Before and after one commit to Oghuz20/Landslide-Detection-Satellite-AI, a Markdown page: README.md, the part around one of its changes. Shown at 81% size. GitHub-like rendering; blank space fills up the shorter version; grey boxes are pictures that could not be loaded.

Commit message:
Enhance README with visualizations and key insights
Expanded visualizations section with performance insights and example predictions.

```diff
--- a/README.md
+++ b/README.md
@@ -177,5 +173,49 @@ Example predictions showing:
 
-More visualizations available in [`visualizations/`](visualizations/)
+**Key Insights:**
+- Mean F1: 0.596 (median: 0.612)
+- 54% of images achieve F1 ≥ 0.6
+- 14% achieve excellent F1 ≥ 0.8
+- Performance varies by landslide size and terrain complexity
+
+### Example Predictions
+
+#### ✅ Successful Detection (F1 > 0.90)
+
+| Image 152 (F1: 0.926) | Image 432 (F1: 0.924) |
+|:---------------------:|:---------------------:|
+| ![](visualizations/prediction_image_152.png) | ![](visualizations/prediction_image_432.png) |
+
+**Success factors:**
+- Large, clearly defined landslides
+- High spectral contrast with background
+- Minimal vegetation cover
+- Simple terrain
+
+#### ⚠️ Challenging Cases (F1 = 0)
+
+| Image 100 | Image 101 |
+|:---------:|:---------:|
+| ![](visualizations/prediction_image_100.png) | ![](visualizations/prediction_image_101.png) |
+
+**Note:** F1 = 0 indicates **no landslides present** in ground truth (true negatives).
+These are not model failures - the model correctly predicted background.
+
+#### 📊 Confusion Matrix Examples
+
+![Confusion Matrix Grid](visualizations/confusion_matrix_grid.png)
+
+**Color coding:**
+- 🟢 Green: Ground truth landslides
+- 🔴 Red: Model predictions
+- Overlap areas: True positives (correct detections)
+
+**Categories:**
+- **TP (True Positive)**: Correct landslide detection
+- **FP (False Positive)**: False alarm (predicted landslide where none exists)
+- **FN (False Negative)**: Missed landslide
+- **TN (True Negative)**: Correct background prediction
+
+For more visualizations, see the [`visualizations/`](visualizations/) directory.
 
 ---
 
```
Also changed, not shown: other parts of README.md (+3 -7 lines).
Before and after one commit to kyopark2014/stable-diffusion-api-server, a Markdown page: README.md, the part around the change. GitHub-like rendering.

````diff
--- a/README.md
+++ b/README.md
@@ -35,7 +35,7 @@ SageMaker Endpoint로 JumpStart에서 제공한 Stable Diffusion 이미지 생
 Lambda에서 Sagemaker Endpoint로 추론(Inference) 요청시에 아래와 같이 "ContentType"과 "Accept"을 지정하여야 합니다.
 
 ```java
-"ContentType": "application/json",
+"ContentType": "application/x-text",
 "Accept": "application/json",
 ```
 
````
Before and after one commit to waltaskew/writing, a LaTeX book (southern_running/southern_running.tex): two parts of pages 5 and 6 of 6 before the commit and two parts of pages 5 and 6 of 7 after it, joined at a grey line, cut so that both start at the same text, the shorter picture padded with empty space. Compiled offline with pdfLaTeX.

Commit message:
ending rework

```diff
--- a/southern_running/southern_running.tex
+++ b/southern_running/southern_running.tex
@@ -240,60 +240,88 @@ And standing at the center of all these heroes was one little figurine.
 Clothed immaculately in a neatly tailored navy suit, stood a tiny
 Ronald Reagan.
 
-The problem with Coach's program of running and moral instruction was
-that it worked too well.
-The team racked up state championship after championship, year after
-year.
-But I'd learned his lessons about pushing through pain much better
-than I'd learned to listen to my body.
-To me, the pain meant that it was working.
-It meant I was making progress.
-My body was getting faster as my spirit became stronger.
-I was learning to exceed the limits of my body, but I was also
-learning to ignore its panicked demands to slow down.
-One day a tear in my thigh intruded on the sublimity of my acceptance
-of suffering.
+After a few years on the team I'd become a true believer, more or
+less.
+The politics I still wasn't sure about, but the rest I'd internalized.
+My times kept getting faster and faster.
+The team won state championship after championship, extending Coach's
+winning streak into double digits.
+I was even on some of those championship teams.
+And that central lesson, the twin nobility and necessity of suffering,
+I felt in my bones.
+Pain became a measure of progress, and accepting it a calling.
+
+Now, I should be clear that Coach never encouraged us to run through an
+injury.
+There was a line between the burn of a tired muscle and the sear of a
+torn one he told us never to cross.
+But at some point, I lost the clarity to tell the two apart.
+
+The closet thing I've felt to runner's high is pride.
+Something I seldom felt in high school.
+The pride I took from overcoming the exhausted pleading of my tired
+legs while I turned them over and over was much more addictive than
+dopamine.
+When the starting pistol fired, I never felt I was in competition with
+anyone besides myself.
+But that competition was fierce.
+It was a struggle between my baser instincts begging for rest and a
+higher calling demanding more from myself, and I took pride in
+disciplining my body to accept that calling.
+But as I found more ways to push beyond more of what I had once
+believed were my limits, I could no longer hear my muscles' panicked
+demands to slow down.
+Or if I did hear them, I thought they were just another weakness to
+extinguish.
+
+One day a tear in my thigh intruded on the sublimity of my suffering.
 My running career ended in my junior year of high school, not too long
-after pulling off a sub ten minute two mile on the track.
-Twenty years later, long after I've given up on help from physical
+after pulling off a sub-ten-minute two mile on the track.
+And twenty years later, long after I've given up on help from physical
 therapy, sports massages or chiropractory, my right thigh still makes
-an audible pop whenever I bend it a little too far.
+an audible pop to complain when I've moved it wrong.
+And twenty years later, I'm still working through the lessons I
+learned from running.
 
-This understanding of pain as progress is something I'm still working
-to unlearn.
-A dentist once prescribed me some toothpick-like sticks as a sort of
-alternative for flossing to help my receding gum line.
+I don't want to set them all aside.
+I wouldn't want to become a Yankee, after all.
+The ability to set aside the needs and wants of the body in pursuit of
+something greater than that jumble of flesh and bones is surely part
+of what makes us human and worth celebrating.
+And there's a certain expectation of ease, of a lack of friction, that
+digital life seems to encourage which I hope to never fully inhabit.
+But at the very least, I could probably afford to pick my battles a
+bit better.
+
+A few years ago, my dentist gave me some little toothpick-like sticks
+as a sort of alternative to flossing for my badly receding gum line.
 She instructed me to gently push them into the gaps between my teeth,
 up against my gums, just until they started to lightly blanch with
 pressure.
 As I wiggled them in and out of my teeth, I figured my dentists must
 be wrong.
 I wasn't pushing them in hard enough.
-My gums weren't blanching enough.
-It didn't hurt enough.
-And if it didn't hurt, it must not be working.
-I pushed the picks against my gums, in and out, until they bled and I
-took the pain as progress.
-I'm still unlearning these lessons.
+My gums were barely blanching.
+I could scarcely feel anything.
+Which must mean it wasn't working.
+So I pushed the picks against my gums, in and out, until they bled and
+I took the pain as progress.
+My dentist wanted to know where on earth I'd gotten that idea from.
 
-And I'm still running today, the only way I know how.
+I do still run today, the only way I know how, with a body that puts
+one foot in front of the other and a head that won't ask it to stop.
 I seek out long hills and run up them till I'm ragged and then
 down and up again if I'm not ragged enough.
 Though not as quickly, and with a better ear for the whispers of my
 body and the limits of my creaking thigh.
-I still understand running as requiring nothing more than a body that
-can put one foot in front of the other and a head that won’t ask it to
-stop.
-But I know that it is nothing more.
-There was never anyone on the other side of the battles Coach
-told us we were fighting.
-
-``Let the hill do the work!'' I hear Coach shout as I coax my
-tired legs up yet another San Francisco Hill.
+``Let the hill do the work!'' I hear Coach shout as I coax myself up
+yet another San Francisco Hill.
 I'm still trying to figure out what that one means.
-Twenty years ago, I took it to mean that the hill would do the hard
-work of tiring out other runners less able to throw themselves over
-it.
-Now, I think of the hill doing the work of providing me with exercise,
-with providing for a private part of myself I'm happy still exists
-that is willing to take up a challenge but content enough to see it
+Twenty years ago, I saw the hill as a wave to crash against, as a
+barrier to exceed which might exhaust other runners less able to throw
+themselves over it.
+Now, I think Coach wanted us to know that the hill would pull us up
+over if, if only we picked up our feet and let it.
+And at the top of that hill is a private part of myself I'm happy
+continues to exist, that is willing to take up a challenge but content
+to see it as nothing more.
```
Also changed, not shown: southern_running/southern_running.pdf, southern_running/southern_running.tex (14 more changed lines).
• • • • •
_Problem details:_
For every line of the records above that holds the word "still", count one, and state the total only.

_Result:_
10